** Data for review follows **
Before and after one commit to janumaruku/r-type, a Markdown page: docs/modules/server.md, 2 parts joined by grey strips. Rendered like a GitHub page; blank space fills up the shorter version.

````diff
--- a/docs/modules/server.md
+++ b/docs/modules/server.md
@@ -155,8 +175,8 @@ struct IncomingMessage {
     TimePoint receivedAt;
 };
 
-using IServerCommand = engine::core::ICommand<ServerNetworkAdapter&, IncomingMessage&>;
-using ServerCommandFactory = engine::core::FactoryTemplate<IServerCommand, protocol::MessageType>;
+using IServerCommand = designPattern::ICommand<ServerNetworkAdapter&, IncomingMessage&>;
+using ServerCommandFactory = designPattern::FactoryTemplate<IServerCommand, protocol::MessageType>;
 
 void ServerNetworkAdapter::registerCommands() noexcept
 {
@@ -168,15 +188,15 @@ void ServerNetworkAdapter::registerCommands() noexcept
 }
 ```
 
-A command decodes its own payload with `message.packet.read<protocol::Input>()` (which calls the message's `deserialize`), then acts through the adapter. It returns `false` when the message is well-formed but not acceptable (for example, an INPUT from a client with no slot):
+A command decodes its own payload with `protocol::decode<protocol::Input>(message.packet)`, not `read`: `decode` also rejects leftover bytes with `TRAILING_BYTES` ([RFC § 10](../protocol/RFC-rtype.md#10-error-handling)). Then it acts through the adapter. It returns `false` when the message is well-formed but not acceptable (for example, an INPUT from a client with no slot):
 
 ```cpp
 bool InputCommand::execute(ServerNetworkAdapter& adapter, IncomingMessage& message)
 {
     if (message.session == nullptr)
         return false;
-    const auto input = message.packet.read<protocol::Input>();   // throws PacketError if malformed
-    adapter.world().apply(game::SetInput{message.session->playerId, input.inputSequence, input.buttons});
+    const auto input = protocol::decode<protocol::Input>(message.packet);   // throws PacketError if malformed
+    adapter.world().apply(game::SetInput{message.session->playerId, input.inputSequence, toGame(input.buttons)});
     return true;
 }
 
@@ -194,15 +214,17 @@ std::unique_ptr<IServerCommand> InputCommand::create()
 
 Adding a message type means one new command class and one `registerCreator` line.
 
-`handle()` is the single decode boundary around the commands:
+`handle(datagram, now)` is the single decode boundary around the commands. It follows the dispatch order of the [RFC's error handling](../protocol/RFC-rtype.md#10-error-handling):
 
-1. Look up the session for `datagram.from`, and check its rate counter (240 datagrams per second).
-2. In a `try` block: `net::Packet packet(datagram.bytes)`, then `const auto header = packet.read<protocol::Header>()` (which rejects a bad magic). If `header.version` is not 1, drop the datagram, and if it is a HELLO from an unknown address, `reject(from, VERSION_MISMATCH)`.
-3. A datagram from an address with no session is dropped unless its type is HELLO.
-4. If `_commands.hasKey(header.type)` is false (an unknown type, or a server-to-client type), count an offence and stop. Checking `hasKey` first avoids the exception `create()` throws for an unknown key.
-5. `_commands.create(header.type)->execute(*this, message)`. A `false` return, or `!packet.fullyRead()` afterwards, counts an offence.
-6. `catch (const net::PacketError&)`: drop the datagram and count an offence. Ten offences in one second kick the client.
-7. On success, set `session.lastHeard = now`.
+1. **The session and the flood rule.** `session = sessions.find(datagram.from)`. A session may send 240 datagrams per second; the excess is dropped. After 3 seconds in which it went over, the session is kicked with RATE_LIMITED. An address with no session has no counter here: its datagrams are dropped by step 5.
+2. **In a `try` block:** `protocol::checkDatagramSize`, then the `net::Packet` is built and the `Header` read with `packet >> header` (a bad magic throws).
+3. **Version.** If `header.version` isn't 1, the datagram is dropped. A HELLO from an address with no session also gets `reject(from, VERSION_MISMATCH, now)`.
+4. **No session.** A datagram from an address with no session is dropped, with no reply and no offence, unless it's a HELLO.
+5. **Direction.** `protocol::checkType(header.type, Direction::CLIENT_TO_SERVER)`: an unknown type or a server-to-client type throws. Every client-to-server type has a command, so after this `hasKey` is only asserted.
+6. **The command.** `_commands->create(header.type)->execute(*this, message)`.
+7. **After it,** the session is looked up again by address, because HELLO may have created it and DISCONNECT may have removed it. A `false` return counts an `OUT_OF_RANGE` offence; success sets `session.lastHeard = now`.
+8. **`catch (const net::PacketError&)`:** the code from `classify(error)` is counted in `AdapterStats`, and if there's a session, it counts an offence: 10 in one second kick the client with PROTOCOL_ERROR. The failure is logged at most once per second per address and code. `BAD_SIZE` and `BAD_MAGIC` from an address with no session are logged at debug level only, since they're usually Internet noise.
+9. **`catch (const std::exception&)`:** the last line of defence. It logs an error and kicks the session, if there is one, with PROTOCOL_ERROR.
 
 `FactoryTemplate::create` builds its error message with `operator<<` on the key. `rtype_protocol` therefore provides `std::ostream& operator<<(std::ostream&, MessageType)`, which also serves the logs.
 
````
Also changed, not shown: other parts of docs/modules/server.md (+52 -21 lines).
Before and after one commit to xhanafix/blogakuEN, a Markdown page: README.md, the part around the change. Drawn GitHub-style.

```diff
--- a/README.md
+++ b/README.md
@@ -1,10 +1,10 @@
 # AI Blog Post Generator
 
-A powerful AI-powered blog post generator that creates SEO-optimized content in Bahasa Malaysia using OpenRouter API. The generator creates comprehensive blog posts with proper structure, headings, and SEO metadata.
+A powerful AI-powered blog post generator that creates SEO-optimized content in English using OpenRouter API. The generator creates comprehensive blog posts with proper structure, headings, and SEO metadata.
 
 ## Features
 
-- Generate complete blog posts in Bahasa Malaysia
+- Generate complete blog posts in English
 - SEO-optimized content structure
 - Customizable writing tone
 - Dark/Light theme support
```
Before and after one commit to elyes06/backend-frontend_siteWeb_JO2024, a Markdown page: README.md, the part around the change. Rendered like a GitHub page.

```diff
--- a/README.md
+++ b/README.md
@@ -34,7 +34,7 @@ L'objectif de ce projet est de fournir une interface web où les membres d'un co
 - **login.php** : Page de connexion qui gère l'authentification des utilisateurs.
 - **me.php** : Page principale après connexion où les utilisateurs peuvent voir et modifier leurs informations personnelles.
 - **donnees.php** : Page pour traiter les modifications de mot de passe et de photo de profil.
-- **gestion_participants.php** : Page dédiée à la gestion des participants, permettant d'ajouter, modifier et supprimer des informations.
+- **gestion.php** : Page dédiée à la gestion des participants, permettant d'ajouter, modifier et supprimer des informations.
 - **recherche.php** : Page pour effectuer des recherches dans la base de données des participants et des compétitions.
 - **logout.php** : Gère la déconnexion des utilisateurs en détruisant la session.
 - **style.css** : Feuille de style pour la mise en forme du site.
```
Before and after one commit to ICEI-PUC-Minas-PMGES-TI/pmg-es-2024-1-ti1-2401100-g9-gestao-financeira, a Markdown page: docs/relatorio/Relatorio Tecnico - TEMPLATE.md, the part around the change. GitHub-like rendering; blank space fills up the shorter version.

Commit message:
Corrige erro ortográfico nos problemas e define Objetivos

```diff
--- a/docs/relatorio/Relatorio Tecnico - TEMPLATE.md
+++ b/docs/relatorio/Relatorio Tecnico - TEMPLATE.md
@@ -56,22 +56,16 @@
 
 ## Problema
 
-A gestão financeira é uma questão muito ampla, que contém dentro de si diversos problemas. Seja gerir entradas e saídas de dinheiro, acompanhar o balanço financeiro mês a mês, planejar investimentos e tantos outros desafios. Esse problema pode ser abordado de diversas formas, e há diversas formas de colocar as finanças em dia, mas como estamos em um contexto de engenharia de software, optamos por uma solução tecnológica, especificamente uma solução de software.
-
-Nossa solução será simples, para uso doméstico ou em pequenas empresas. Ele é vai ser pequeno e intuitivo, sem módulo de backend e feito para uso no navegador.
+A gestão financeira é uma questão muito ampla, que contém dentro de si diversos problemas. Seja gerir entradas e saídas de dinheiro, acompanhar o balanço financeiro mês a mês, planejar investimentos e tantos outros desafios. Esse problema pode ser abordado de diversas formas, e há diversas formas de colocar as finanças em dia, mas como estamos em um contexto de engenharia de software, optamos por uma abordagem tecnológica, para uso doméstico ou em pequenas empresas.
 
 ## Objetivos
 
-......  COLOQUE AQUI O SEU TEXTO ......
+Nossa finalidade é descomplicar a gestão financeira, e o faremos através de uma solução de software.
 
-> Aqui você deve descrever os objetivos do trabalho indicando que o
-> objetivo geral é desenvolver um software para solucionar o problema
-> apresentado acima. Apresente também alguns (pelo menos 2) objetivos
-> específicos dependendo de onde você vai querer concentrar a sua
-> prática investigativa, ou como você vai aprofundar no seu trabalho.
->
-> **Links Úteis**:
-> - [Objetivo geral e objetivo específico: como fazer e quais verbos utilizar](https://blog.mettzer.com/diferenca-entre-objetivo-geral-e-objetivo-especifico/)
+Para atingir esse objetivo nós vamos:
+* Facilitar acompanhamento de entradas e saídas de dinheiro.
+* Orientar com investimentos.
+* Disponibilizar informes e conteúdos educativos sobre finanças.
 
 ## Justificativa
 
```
** End of Data for review **
:: What the task requires ::
Pull out all lines in the data above that include "gestion".

:: Task result ::
-- **gestion_participants.php** : Page dédiée à la gestion des participants, permettant d'ajouter, modifier et supprimer des informations.
+- **gestion.php** : Page dédiée à la gestion des participants, permettant d'ajouter, modifier et supprimer des informations.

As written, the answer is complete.